Gold’s lustre could be further enhanced by moves to mitigate the downturn, like US dollar devaluation or the scaling back of planned interest rate rises by the US Federal Open Market Committee, according to JP Morgan senior analyst Marko Kolanovic.

“In an unlikely tail scenario that we see as a temporary loss of confidence in central banks, gold would likely benefit as well,” Kolanovic wrote last week.

While the past 12 months have seen dramatic swings in investor preference, China’s lust for gold has been consistent and increasingly evident over the past five years.

Around 3,000 tons of gold were mined worldwide in 2015. Export data shows around 1,000 tons entered China via Hong Kong, while most of the 500 tons mined domestically stayed in the country.

“China has evolved from being a non-existent global gold buyer to importing the equivalent of 40 per cent of the gold unearthed last year,” John LaForge, co-head of real asset strategy at Wells Fargo, wrote in a note last week.

Since a ban on private ownership of bullion was lifted in 2004, consumer demand has grown, generally peaking around Lunar New Year.

“Now that gold can be bought, we are beginning to see the impact in the consumption data – and it is big,” LaForge wrote.

But analysts agree retail sales figures don’t yet show a consumer gold rush motivated by currency hedging – although extended yuan devaluation and a rising consumer economy could generate that scenario.

For now, the Chinese government is the big buyer, the World Gold Council data shows. The country’s gold reserves grew at a monthly average of 17 tons through the second half of 2015, despite its foreign exchange reserves shrinking by US$512 billion over the year.

Only Russia has been buying gold faster, both countries seeking to diversify their reserves and reduce their exposure to the US dollar amid global economic uncertainty.

Analysts warn the gold rally may only be a short term phenomena. Goldman Sachs analysts say it will sink as far as US$1,000, while others are hedging on whether the metal is a good bet.

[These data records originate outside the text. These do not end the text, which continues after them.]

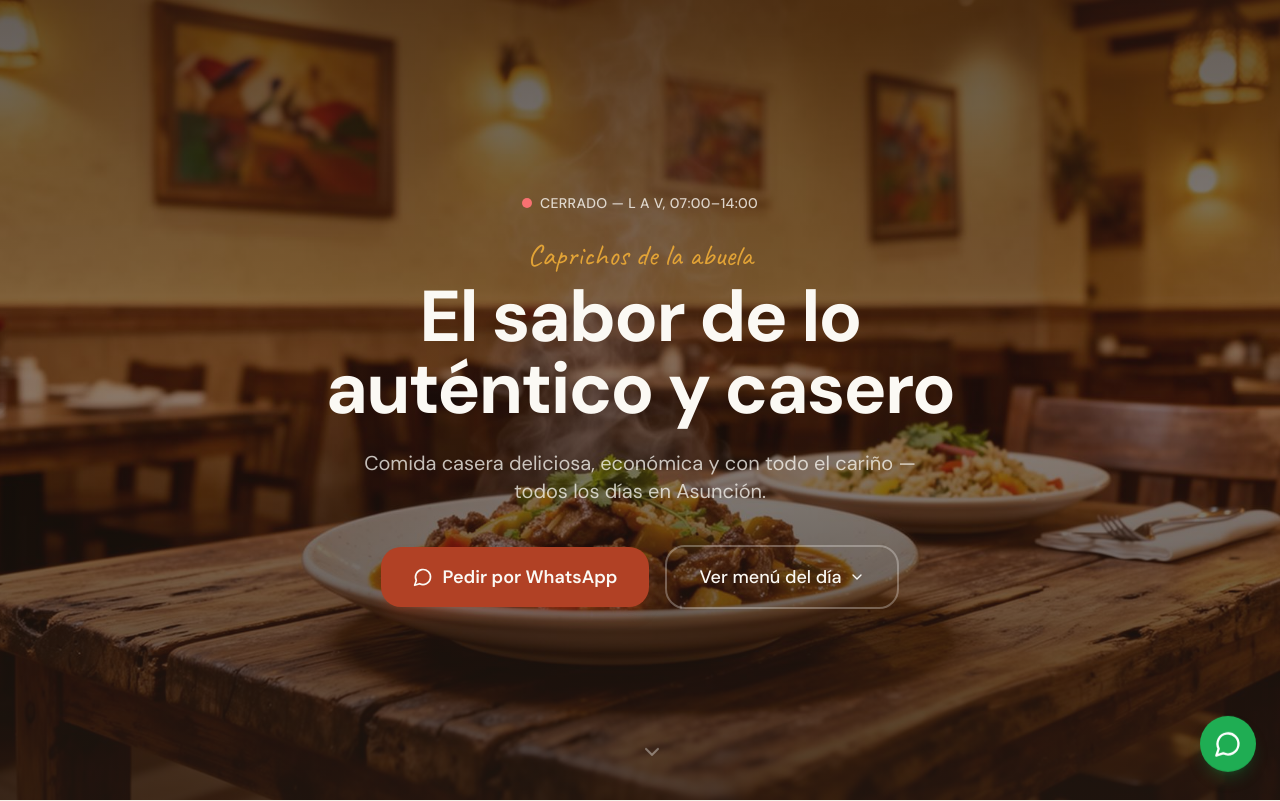
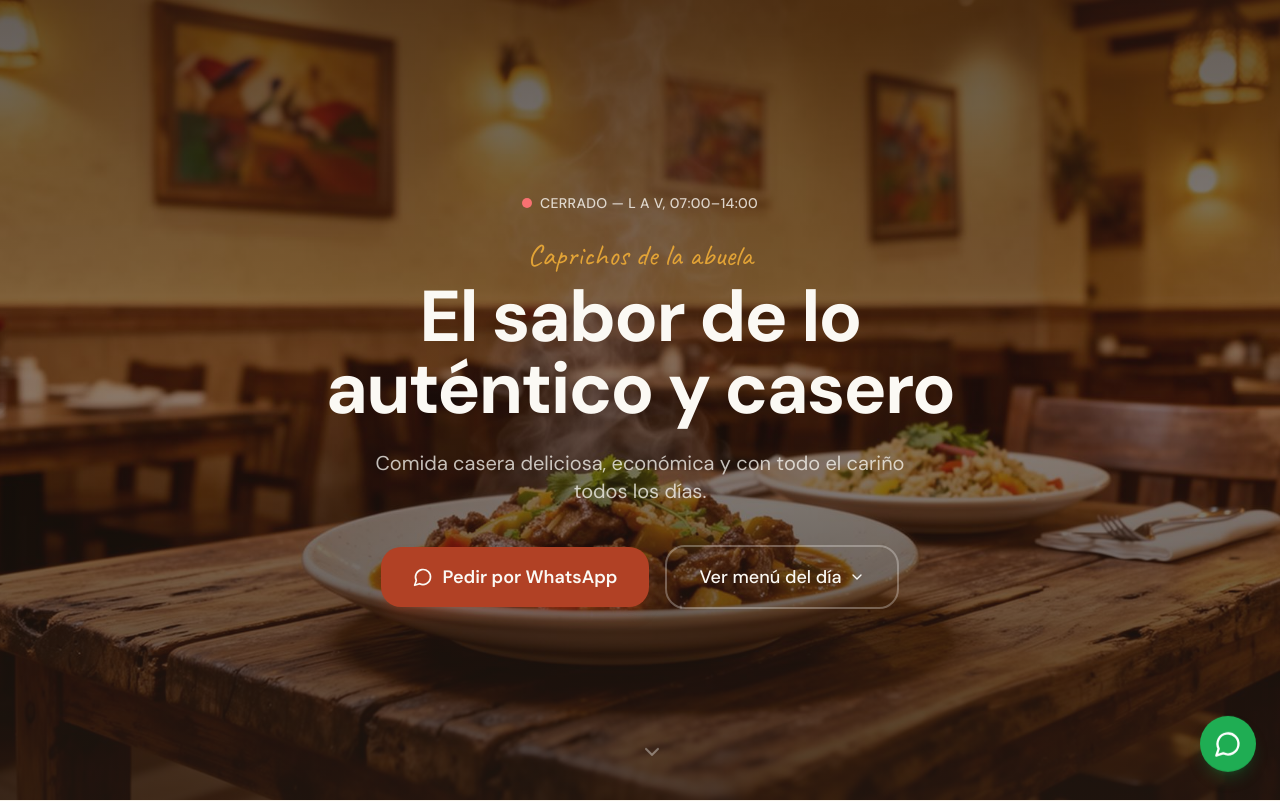
Before and after one commit to luquere1921-design/caprichosweb, a React (Vite) app: page / in a window 1280 px wide. Shown: the top 801 px of the page. Built offline with nearby package versions, Linux system fonts and the light colour scheme; the HTML template or start-up script is replaced by a standard one.

Commit message:
modificacion del inicio

```diff
--- a/src/components/HeroSection.tsx
+++ b/src/components/HeroSection.tsx
@@ -50,7 +50,7 @@ export const HeroSection = () => {
 
         <ScrollReveal delay={300}>
           <p className="text-lg md:text-xl text-primary-foreground/75 max-w-xl mx-auto mb-10 text-pretty">
-            Comida casera deliciosa, económica y con todo el cariño — todos los días en Asunción.
+            Comida casera deliciosa, económica y con todo el cariño todos los días.
           </p>
         </ScrollReveal>
 
```
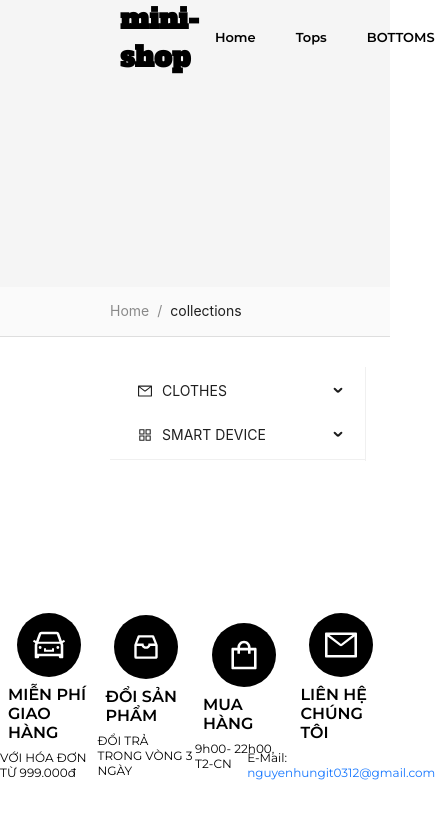
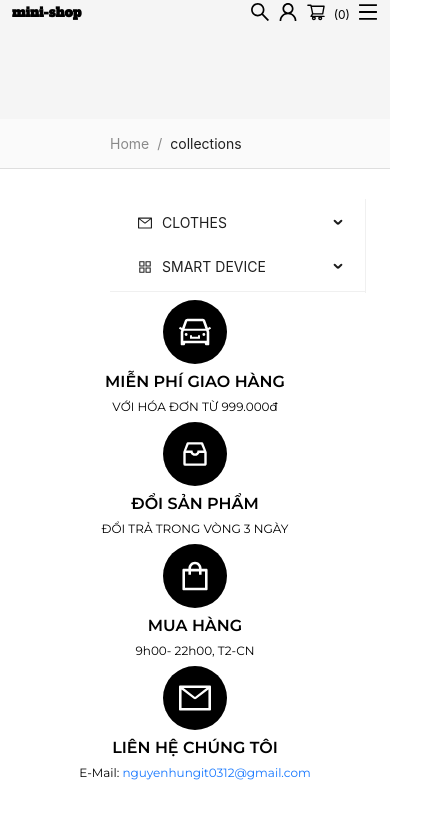
Before and after one commit to HungIT0312/mini-shop, a React (Create React App) app: page /collections in a window 390 px wide. Shown: the top 818 px of the page, 435 px wide, since content can reach past the window. Built offline with nearby package versions, Linux system fonts and the light colour scheme; a web font is replaced by a local one.

Commit message:
responsive homepage

```diff
--- a/package.json
+++ b/package.json
@@ -44,5 +44,8 @@
       "last 1 firefox version",
       "last 1 safari version"
     ]
+  },
+  "devDependencies": {
+    "@babel/plugin-proposal-private-property-in-object": "^7.21.11"
   }
 }
--- a/src/components/card/CardItem.jsx
+++ b/src/components/card/CardItem.jsx
@@ -1,4 +1,4 @@
-import { Col, Image } from "antd";
+import { Col, Image, Skeleton } from "antd";
 import React from "react";
 import "./CardItem.scss";
 import LazyLoad from "react-lazyload";
@@ -9,13 +9,18 @@ const CardItem = (props) => {
     navigate(`/collections/${props.title}`);
   };
   return (
-    <Col span={8} style={{ position: "relative" }} onClick={clickCardHandler}>
+    <Col
+      xs={24}
+      md={8}
+      style={{ position: "relative" }}
+      onClick={clickCardHandler}
+    >
       <div className="options">
         <div className="options__title">{props.title}</div>
         <div className="options__btn">SEE MORE</div>
       </div>
       <div className="box">
-        <LazyLoad height={673}>
+        <LazyLoad height={673} placeholder={<Skeleton.Image active />}>
           <Image className="box__image" src={props.src} preview={false} />
         </LazyLoad>
       </div>
--- a/src/components/card/CardItem.scss
+++ b/src/components/card/CardItem.scss
@@ -42,3 +42,8 @@
     }
   }
 }
+@media screen and (max-width: 480px) {
+  .box {
+    margin-top: 16px;
+  }
+}
--- a/src/components/header/Header.scss
+++ b/src/components/header/Header.scss
@@ -8,7 +8,7 @@
 .header {
   position: fixed;
   z-index: 100;
-  width: 100%;
+  width: 100vw;
   transition: background-color 0.5s linear;
   background-color: transparent;
   display: flex;
@@ -64,6 +64,25 @@
   font-size: 28px;
   font-family: "Alfa Slab One", sans-serif;
   font-weight: 700;
-  margin: 0 !important;
   color: #000;
 }
+@media screen and (max-width: 480px) {
+  .header {
+    padding: 0 12px;
+  }
+  .logo {
+    font-size: 13px;
+  }
+  .navbar {
+    display: none;
+  }
+  .icon {
+    margin-right: 0;
+    & > :not(:last-child) {
+      margin-left: 0;
+      &:hover {
+        opacity: 0.7;
+      }
+    }
+  }
+}
--- a/src/components/header/HeaderPage.jsx
+++ b/src/components/header/HeaderPage.jsx
@@ -2,21 +2,49 @@ import React, { useEffect, useState } from "react";
 import { Link, useLocation } from "react-router-dom";
 import "./Header.scss";
 import {
+  MenuOutlined,
   SearchOutlined,
   ShoppingCartOutlined,
   UserOutlined,
 } from "@ant-design/icons";
-import { Space } from "antd";
+import { Drawer, Menu, Space } from "antd";
 const HeaderPage = () => {
   const { pathname } = useLocation();
   const [isScroll, setIsScroll] = useState(false);
+  const [isMobile, setIsMobile] = useState(false);
+  const [isDrawerVisible, setIsDrawerVisible] = useState(false);
   useEffect(() => {
-    window.addEventListener("scroll", () => {
+    const handleScroll = () => {
       if (window.scrollY > 240) {
         setIsScroll(true);
-      } else setIsScroll(false);
-    });
+      } else {
+        setIsScroll(false);
+      }
+    };
+
+    const handleResize = () => {
+      if (window.innerWidth <= 768) {
+        setIsMobile(true);
+      } else {
+        setIsMobile(false);
+        setIsDrawerVisible(false);
+      }
+    };
+
+    window.addEventListener("scroll", handleScroll);
+    window.addEventListener("resize", handleResize);
+
+    handleResize();
+
+    return () => {
+      window.removeEventListener("scroll", handleScroll);
+      window.removeEventListener("resize", handleResize);
+    };
   }, []);
+
+  const handleMenuClick = () => {
+    setIsDrawerVisible(!isDrawerVisible);
+  };
 
   const items = [
     {
@@ -55,12 +83,34 @@ const HeaderPage = () => {
       <Link to={"/"} className="logo">
         <span>mini-shop</span>
       </Link>
-      <Space className="navbar">{navItems}</Space>
+      {isMobile ? (
+        <>
+          <Drawer
+            placement="right"
+            onClose={() => setIsDrawerVisible(false)}
+            visible={isDrawerVisible}
+            className="mobile-menu"
+            width={"50vw"}
+          >
+            <Menu
+              onClick={() => setIsDrawerVisible(false)}
+              selectedKeys={[pathname]}
+            >
+              {navItems}
+            </Menu>
+          </Drawer>
+        </>
+      ) : (
+        <Space className="navbar">{navItems}</Space>
+      )}
       <Space className="icon">
         <SearchOutlined title="Search" className="icon__i" />
         <UserOutlined title="Profile" className="icon__i" />
         <ShoppingCartOutlined title="Cart" className="icon__i" />
         <span className="quantity">(0)</span>
+        {isMobile && (
+          <MenuOutlined className="menu-icon" onClick={handleMenuClick} />
+        )}
       </Space>
     </header>
   );
--- a/src/components/introductions/Introductions.jsx
+++ b/src/components/introductions/Introductions.jsx
@@ -10,28 +10,28 @@ import React from "react";
 const Introductions = () => {
   return (
     <Row className="introductions">
-      <Col xs={6} className="wrapper">
+      <Col xs={24} md={6} className="wrapper ">
         <div className="introductions__icon">
           <CarOutlined className="icon_intro" />
         </div>
         <div className="introductions__title">MIỄN PHÍ GIAO HÀNG</div>
         <div className="introductions__content">VỚI HÓA ĐƠN TỪ 999.000đ</div>
       </Col>
-      <Col xs={6} className="wrapper">
+      <Col xs={24} md={6} className="wrapper">
         <div className="introductions__icon">
           <InboxOutlined className="icon_intro" />
         </div>
         <div className="introductions__title">ĐỔI SẢN PHẨM</div>
         <div className="introductions__content">ĐỔI TRẢ TRONG VÒNG 3 NGÀY</div>
       </Col>
-      <Col xs={6} className="wrapper">
+      <Col xs={24} md={6} className="wrapper">
         <div className="introductions__icon">
           <ShoppingOutlined className="icon_intro" />
         </div>
         <div className="introductions__title">MUA HÀNG</div>
         <div className="introductions__content">9h00- 22h00, T2-CN</div>
       </Col>
-      <Col xs={6} className="wrapper">
+      <Col xs={24} md={6} className="wrapper">
         <div className="introductions__icon">
           <MailOutlined className="icon_intro" />
         </div>
--- a/src/pages/home/HomePage.scss
+++ b/src/pages/home/HomePage.scss
@@ -39,6 +39,7 @@
   flex-direction: column;
   align-items: center;
   justify-content: center;
+  margin-top: 8px;
 }
 
 .icon_intro:hover ~ .wrapper {
```
Also changed, not shown: 1 other file (tests, documents, lock files or other folders).
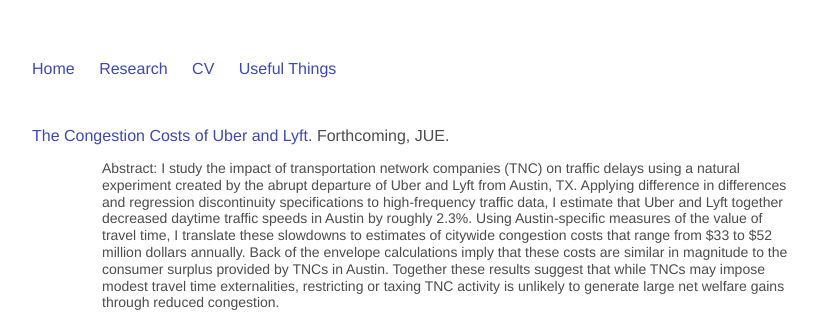
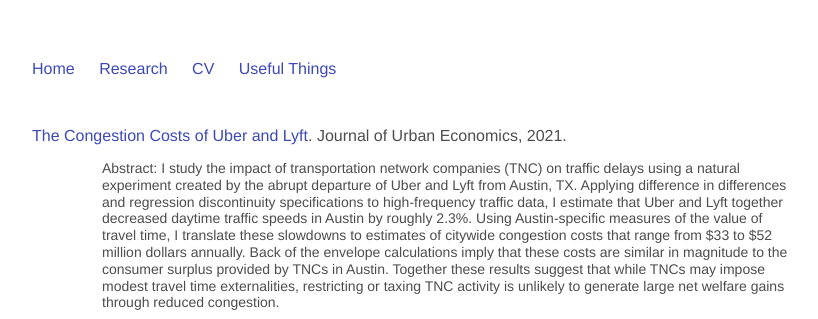
Before and after one commit to Matt-Tarduno/Matt-Tarduno.github.io, a Jekyll site: the page built from research/index.html, in a window 1280 px wide. Shown: the top 319 px of the page, without its empty margins (160-978 px from the left). Built offline with Jekyll 4.4.1, drawn with Linux system fonts in a browser that asks for light colours.

Commit message:
Update index.html

```diff
--- a/research/index.html
+++ b/research/index.html
@@ -9,7 +9,7 @@
 <br />
 <div class="blurb">
 	<h1></h1>
-	<p><a href="https://matt-tarduno.github.io/tnc/" target="_blank">The Congestion Costs of Uber and Lyft</a>. Forthcoming, JUE.
+	<p><a href="https://matt-tarduno.github.io/tnc/" target="_blank">The Congestion Costs of Uber and Lyft</a>. Journal of Urban Economics, 2021.
 	<p style="font-size:14px; margin-left:5em; margin-right:10em; line-height: 1.2"> Abstract: I study the impact of transportation network companies (TNC) on traffic delays using a natural experiment created by the abrupt departure of Uber and Lyft from Austin, TX. Applying difference in
 differences and regression discontinuity specifications to high-frequency traffic data, I estimate that Uber
 and Lyft together decreased daytime traffic speeds in Austin by roughly 2.3%. Using Austin-specific
```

“Gold’s strength is probably going to be relatively short term, but there is an upside risk to gold, if the view that China is going to pull the whole world into recession becomes stronger,” Citigroup metals strategist David Wilson said.